Northern Prairie Wildlife Research Center
The climate is continental. Snowmelt in spring proceeds from southwest to northeast. Summer temperatures are similar throughout the Region; the July mean is about 18 C. Annual precipitation averages 35.0-45.0 cm (25-30% contributed by snow). June and July have greatest average precipitation. Least precipitation and greatest evaporation occur in southwestern Saskatchewan (Kendrew and Currie 1955, Richards and Fung 1969).

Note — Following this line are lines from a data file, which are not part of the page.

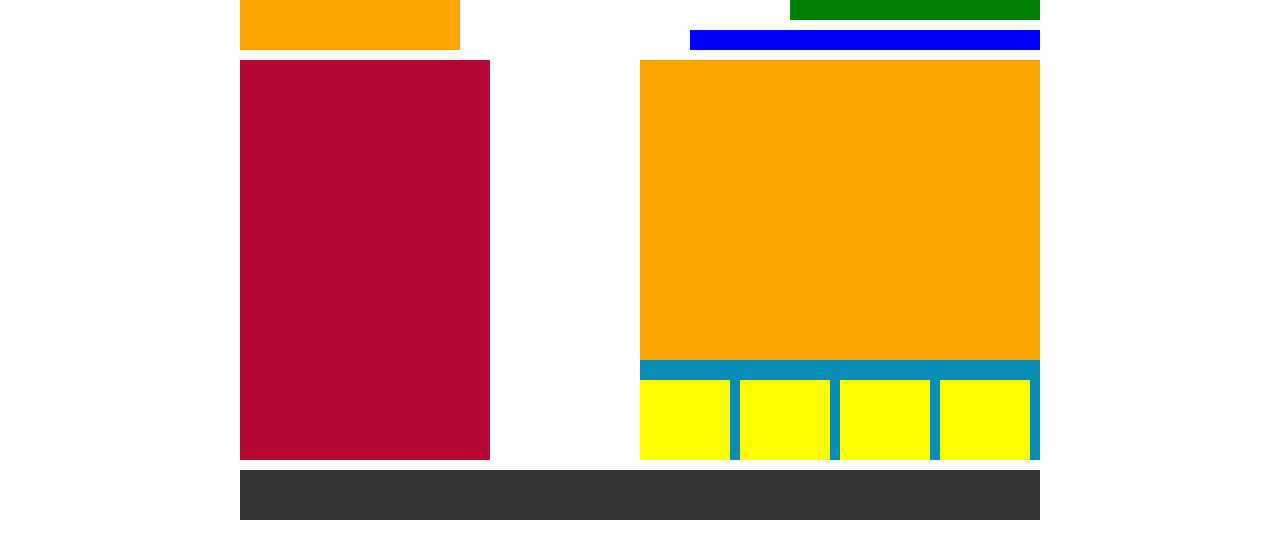
Repository: Tdaine/node
Page: css/code/floatWebLayout.html
These files come from the project's save history. The page is drawn as it stood at one moment and after the next save; the edit follows.
The browser window is 1280 px wide. The pictures show the whole page.

Above is the page before, as saved 2021-04-28 15:47:59.

After the next save:
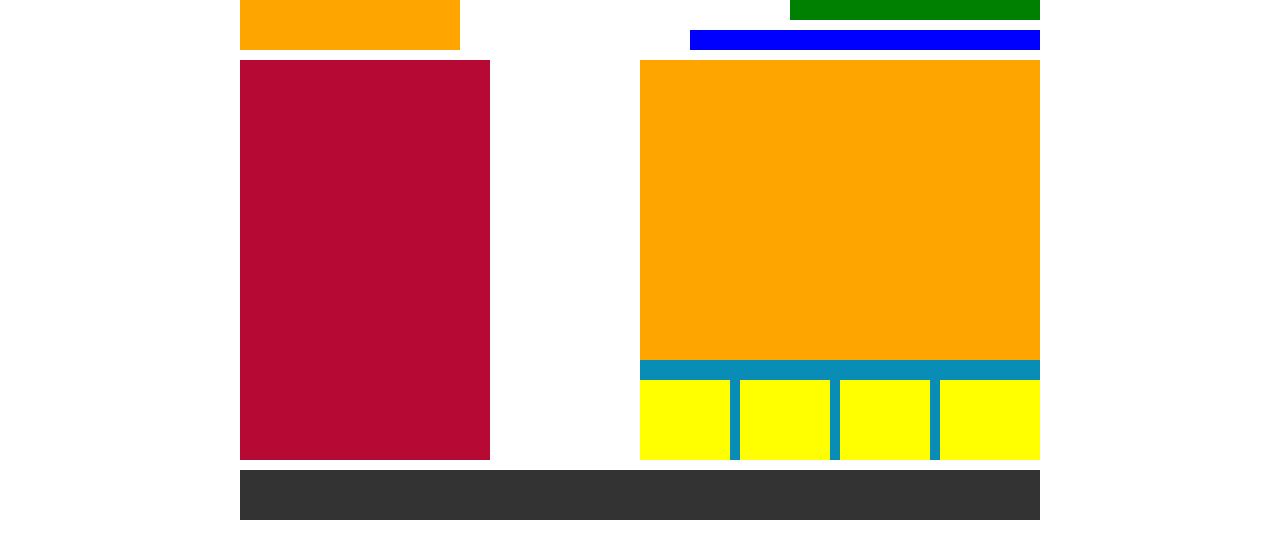
Saved 9 s later.
--- a/css/code/floatWebLayout.html
+++ b/css/code/floatWebLayout.html
@@ -80,6 +80,7 @@
     }
     .content main .pics ul li:last-child{
       margin-right: 0px;
+      width: 100px;
     }
   </style>
 </head>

The PPR encompasses 2 physiographic zones: aspen parkland (hereafter called parkland) and prairie (Fig. 1). Parkland is transitional between boreal forest and prairie and contains much deciduous forest (Bird 1961). In the transition to prairie, parkland changes from large wooded areas to an increasingly scattered mosaic of small wooded areas, especially encircling wetlands. Precipitation, ungulates, and fire historically have had important influences on composition of vegetation of the PPR (Bird 1961, Kiel et al. 1972, Daubenmire 1978:190). Presently, weather and farming have greatest impacts (Bird 1961, Merriam 1978, Archibold and Wilson 1980, Turner et al. 1987). Spring-seeded wheat, barley, and canola are the most common grain crops (Sask. Agric. 1982). Cultivated forage crops include mostly alfalfa, sweet clover, and brome grass.
Native perennial vegetation is characterized by robust grasses and forbs in parkland; in prairie, grasses tend to be shorter and forbs less conspicuous (Daubenmire 1978:187). Deciduous trees in parkland are mostly balsam poplar (Populus balsamifera) and quaking aspen (P. tremuloides). In both parkland and prairie, shrubs include plum and cherry (Prunus spp.), Saskatoon serviceberry (Amelanchier alnifolia), silverberry (Elaeagnus commutata), rose (Rosa spp.), snowberry (Symphoricarpos spp.), and willow (Salix spp.). Vegetation of wetlands is similar throughout the PPR (Millar 1969). Emergent wetland plants that provide nesting cover for ducks are grasses, especially reedgrass (Calamagrostis spp.) and whitetop rivergrass (Scolochloa festucacea), sedges (Carex spp.), rushes (Juncus spp.), cattails (Typha spp.), and bulrushes (Scirpus spp.).